[Change listing data]
____________

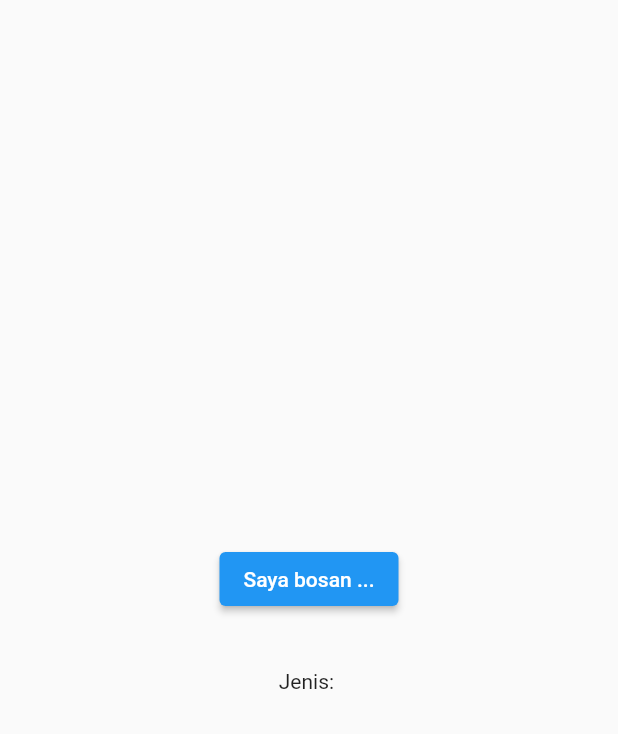
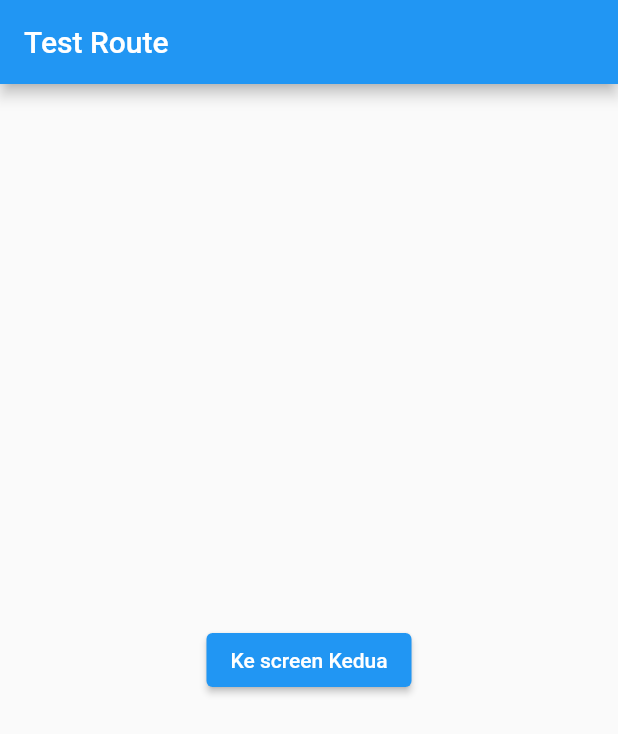
Before and after one commit to Amzar123/kuis-provis-2, a Flutter app: the screen it shows after launch, on a phone screen of 412 x 824 dp. Shown: the top 734 px of the screen. Run offline on Flutter 3.47's test engine with Material 2 defaults, Android fonts, the phone set to English and light mode, and no system bars.

Commit message:
implement route

```diff
--- a/lib/main.dart
+++ b/lib/main.dart
@@ -1,37 +1,9 @@
-import 'package:flutter_bloc/flutter_bloc.dart';
 import 'package:flutter/material.dart';
-import 'package:http/http.dart' as http;
-import 'dart:convert';
-import 'dart:developer' as developer;
+import 'second_screen.dart';
 
-class ActivityModel {
-  String aktivitas;
-  String jenis;
-  ActivityModel({required this.aktivitas, required this.jenis}); //constructor
+void main() {
+  runApp(const MyApp());
 }
-
-class ActivityCubit extends Cubit<ActivityModel> {
-  String url = "https://www.boredapi.com/api/activity";
-  ActivityCubit() : super(ActivityModel(aktivitas: "", jenis: ""));
-
-  //map dari json ke atribut
-  void setFromJson(Map<String, dynamic> json) {
-    String aktivitas = json['activity'];
-    String jenis = json['type'];
-    emit(ActivityModel(aktivitas: aktivitas, jenis: jenis));
-  }
-
-  void fetchData() async {
-    final response = await http.get(Uri.parse(url));
-    if (response.statusCode == 200) {
-      setFromJson(jsonDecode(response.body));
-    } else {
-      throw Exception('Gagal load');
-    }
-  }
-}
-
-void main() => runApp(const MyApp());
 
 class MyApp extends StatelessWidget {
   const MyApp({Key? key}) : super(key: key);
@@ -39,49 +11,31 @@ class MyApp extends StatelessWidget {
   @override
   Widget build(BuildContext context) {
     return MaterialApp(
-      home: BlocProvider(
-        create: (_) => ActivityCubit(),
-        child: const HalamanUtama(),
-      ),
+      title: 'Test Route',
+      routes: {
+        '/': (context) => const MyHome(),
+        '/layar2': (context) => const LayarKedua()
+      },
     );
   }
 }
 
-class HalamanUtama extends StatelessWidget {
-  const HalamanUtama({Key? key}) : super(key: key);
+//perlu  dipisah karena Navigator perlu punya parent Material App
+class MyHome extends StatelessWidget {
+  const MyHome({Key? key}) : super(key: key);
+
   @override
-  Widget build(Object context) {
-    return MaterialApp(
-        home: Scaffold(
+  Widget build(BuildContext context) {
+    return Scaffold(
+      appBar: AppBar(
+        title: const Text('Test Route'),
+      ),
       body: Center(
-        child: Column(mainAxisAlignment: MainAxisAlignment.center, children: [
-          BlocBuilder<ActivityCubit, ActivityModel>(
-            buildWhen: (previousState, state) {
-              developer.log("${previousState.aktivitas} -> ${state.aktivitas}",
-                  name: 'logyudi');
-              return true;
-            },
-            builder: (context, aktivitas) {
-              return Center(
-                  child: Column(
-                      mainAxisAlignment: MainAxisAlignment.center,
-                      children: [
-                    Padding(
-                      padding: const EdgeInsets.only(bottom: 20),
-                      child: ElevatedButton(
-                        onPressed: () {
-                          context.read<ActivityCubit>().fetchData();
-                        },
-                        child: const Text("Saya bosan ..."),
-                      ),
-                    ),
-                    Text(aktivitas.aktivitas),
-                    Text("Jenis: ${aktivitas.jenis}")
-                  ]));
-            },
-          ),
-        ]),
-      ),
-    ));
+          child: ElevatedButton(
+              child: const Text('Ke screen Kedua'),
+              onPressed: () {
+                Navigator.of(context).pushNamed("/layar2");
+              })),
+    );
   }
 }
```
Also changed, not shown: lib/second_screen.dart (added, +20 -0 lines).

____________

Return all records exactly; no pictures.

Before and after one commit to Amzar123/kuis-provis-2, a Flutter app: the screen it shows after launch, on a phone screen of 412 x 824 dp. Shown: the top 734 px of the screen. Run offline on Flutter 3.47's test engine with Material 2 defaults, Android fonts, the phone set to English and light mode, and no system bars.

Commit message:
implement route

```diff
--- a/lib/main.dart
+++ b/lib/main.dart
@@ -1,37 +1,9 @@
-import 'package:flutter_bloc/flutter_bloc.dart';
 import 'package:flutter/material.dart';
-import 'package:http/http.dart' as http;
-import 'dart:convert';
-import 'dart:developer' as developer;
+import 'second_screen.dart';
 
-class ActivityModel {
-  String aktivitas;
-  String jenis;
-  ActivityModel({required this.aktivitas, required this.jenis}); //constructor
+void main() {
+  runApp(const MyApp());
 }
-
-class ActivityCubit extends Cubit<ActivityModel> {
-  String url = "https://www.boredapi.com/api/activity";
-  ActivityCubit() : super(ActivityModel(aktivitas: "", jenis: ""));
-
-  //map dari json ke atribut
-  void setFromJson(Map<String, dynamic> json) {
-    String aktivitas = json['activity'];
-    String jenis = json['type'];
-    emit(ActivityModel(aktivitas: aktivitas, jenis: jenis));
-  }
-
-  void fetchData() async {
-    final response = await http.get(Uri.parse(url));
-    if (response.statusCode == 200) {
-      setFromJson(jsonDecode(response.body));
-    } else {
-      throw Exception('Gagal load');
-    }
-  }
-}
-
-void main() => runApp(const MyApp());
 
 class MyApp extends StatelessWidget {
   const MyApp({Key? key}) : super(key: key);
@@ -39,49 +11,31 @@ class MyApp extends StatelessWidget {
   @override
   Widget build(BuildContext context) {
     return MaterialApp(
-      home: BlocProvider(
-        create: (_) => ActivityCubit(),
-        child: const HalamanUtama(),
-      ),
+      title: 'Test Route',
+      routes: {
+        '/': (context) => const MyHome(),
+        '/layar2': (context) => const LayarKedua()
+      },
     );
   }
 }
 
-class HalamanUtama extends StatelessWidget {
-  const HalamanUtama({Key? key}) : super(key: key);
+//perlu  dipisah karena Navigator perlu punya parent Material App
+class MyHome extends StatelessWidget {
+  const MyHome({Key? key}) : super(key: key);
+
   @override
-  Widget build(Object context) {
-    return MaterialApp(
-        home: Scaffold(
+  Widget build(BuildContext context) {
+    return Scaffold(
+      appBar: AppBar(
+        title: const Text('Test Route'),
+      ),
       body: Center(
-        child: Column(mainAxisAlignment: MainAxisAlignment.center, children: [
-          BlocBuilder<ActivityCubit, ActivityModel>(
-            buildWhen: (previousState, state) {
-              developer.log("${previousState.aktivitas} -> ${state.aktivitas}",
-                  name: 'logyudi');
-              return true;
-            },
-            builder: (context, aktivitas) {
-              return Center(
-                  child: Column(
-                      mainAxisAlignment: MainAxisAlignment.center,
-                      children: [
-                    Padding(
-                      padding: const EdgeInsets.only(bottom: 20),
-                      child: ElevatedButton(
-                        onPressed: () {
-                          context.read<ActivityCubit>().fetchData();
-                        },
-                        child: const Text("Saya bosan ..."),
-                      ),
-                    ),
-                    Text(aktivitas.aktivitas),
-                    Text("Jenis: ${aktivitas.jenis}")
-                  ]));
-            },
-          ),
-        ]),
-      ),
-    ));
+          child: ElevatedButton(
+              child: const Text('Ke screen Kedua'),
+              onPressed: () {
+                Navigator.of(context).pushNamed("/layar2");
+              })),
+    );
   }
 }
```
Also changed, not shown: lib/second_screen.dart (added, +20 -0 lines).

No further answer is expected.